MATERIAL FOR THIS TASK: Begin

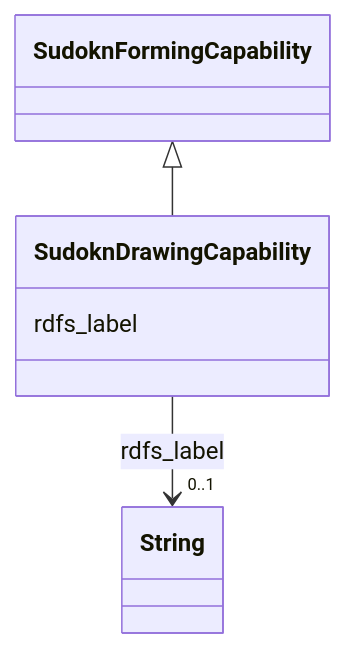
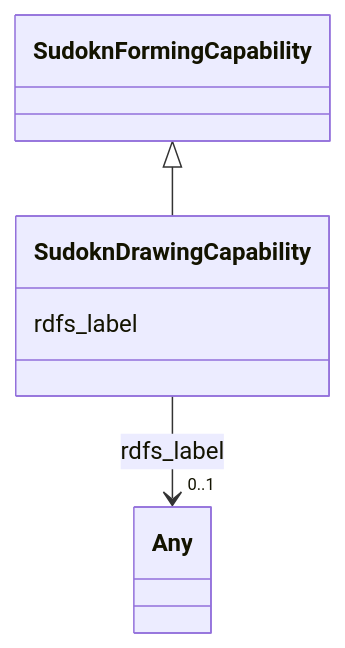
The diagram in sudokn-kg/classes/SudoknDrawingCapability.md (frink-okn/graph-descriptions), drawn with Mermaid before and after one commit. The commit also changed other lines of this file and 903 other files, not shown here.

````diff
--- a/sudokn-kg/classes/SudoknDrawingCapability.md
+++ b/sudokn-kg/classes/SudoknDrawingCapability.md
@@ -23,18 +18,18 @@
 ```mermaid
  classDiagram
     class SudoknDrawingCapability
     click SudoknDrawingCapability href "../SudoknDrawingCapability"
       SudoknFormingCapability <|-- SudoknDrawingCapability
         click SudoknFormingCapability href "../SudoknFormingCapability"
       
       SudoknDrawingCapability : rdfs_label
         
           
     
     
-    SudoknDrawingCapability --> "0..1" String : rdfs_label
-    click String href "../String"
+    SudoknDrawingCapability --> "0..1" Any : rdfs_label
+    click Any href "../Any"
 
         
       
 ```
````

MATERIAL FOR THIS TASK: End
MATERIAL FOR THIS TASK: Begin

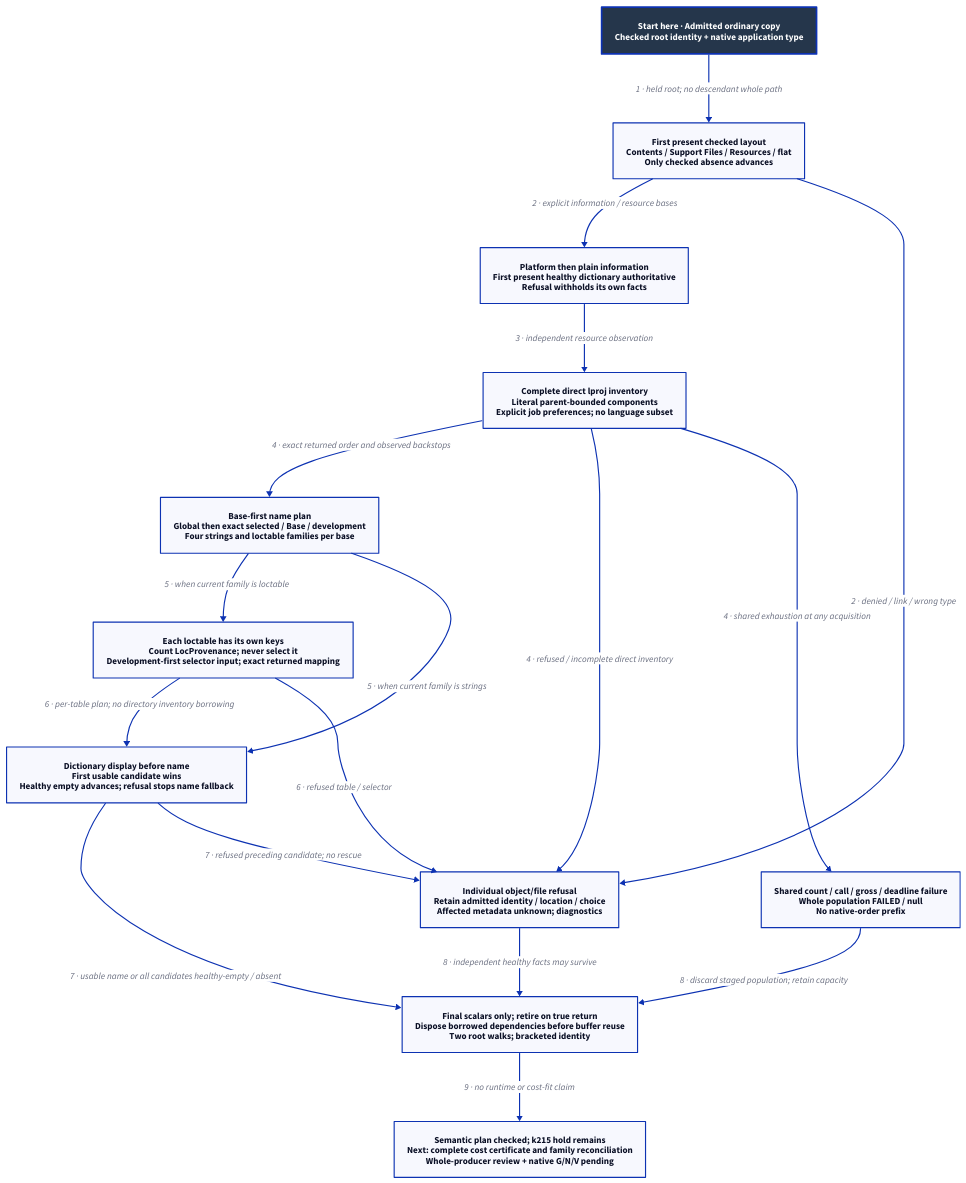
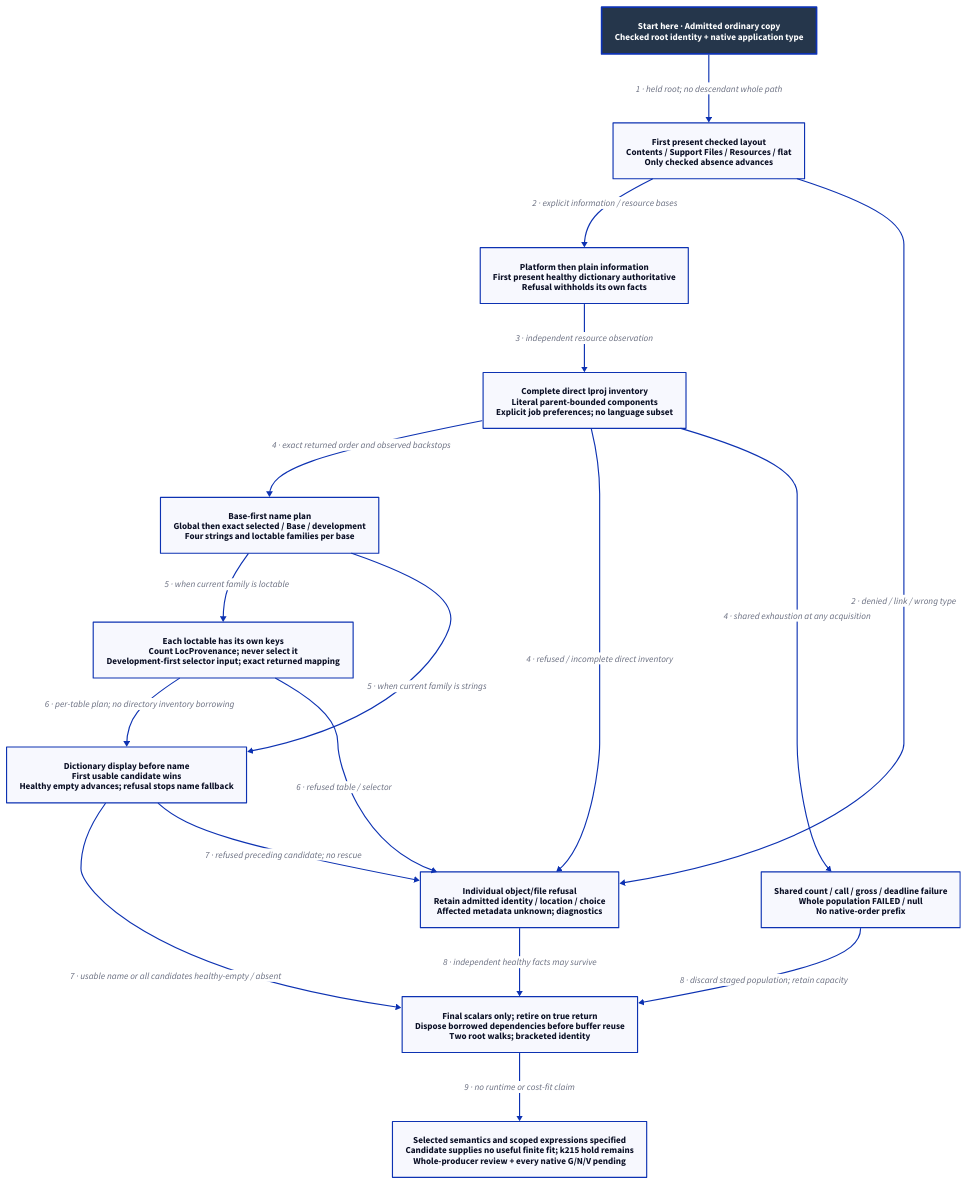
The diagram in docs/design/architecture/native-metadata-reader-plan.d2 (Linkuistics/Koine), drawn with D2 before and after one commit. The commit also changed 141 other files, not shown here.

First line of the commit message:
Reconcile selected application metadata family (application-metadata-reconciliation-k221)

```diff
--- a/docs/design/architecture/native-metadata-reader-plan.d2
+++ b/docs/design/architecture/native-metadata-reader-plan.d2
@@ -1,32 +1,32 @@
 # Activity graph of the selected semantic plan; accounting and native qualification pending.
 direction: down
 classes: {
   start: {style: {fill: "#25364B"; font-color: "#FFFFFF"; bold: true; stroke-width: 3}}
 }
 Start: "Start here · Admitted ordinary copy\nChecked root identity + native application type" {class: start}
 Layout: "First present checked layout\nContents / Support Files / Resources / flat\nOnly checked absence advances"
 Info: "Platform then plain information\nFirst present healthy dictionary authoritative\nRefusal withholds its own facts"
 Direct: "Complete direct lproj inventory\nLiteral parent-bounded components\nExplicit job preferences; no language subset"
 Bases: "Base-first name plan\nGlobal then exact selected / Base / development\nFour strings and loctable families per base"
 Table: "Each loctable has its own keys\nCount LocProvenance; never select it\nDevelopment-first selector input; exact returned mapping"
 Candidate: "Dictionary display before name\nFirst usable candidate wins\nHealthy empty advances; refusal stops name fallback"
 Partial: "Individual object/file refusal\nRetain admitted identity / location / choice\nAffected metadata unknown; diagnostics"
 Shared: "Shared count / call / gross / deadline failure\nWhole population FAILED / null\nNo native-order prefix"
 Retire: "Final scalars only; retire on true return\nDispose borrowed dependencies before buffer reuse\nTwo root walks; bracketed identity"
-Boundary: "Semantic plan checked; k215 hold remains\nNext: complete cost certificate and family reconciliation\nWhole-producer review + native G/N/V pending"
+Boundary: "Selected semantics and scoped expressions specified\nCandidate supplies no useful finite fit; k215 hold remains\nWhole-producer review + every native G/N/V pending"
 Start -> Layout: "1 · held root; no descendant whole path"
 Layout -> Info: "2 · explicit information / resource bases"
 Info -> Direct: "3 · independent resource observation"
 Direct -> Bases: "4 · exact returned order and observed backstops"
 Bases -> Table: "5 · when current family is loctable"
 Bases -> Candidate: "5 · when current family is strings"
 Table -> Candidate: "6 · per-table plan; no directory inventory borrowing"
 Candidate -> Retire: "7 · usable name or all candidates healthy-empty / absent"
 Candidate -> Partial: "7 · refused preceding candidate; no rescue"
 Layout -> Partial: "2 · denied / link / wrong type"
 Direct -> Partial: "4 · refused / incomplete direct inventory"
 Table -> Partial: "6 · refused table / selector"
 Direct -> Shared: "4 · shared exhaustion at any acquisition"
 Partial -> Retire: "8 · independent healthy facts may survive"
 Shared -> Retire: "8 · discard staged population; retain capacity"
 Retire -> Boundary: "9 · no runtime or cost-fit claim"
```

MATERIAL FOR THIS TASK: End

▶ INSTRUCTIONS TO FOLLOW
Return only the lines of the records in which the string "application" appears.

▶ COMPLETED TASK
Reconcile selected application metadata family (application-metadata-reconciliation-k221)
 Start: "Start here · Admitted ordinary copy\nChecked root identity + native application type" {class: start}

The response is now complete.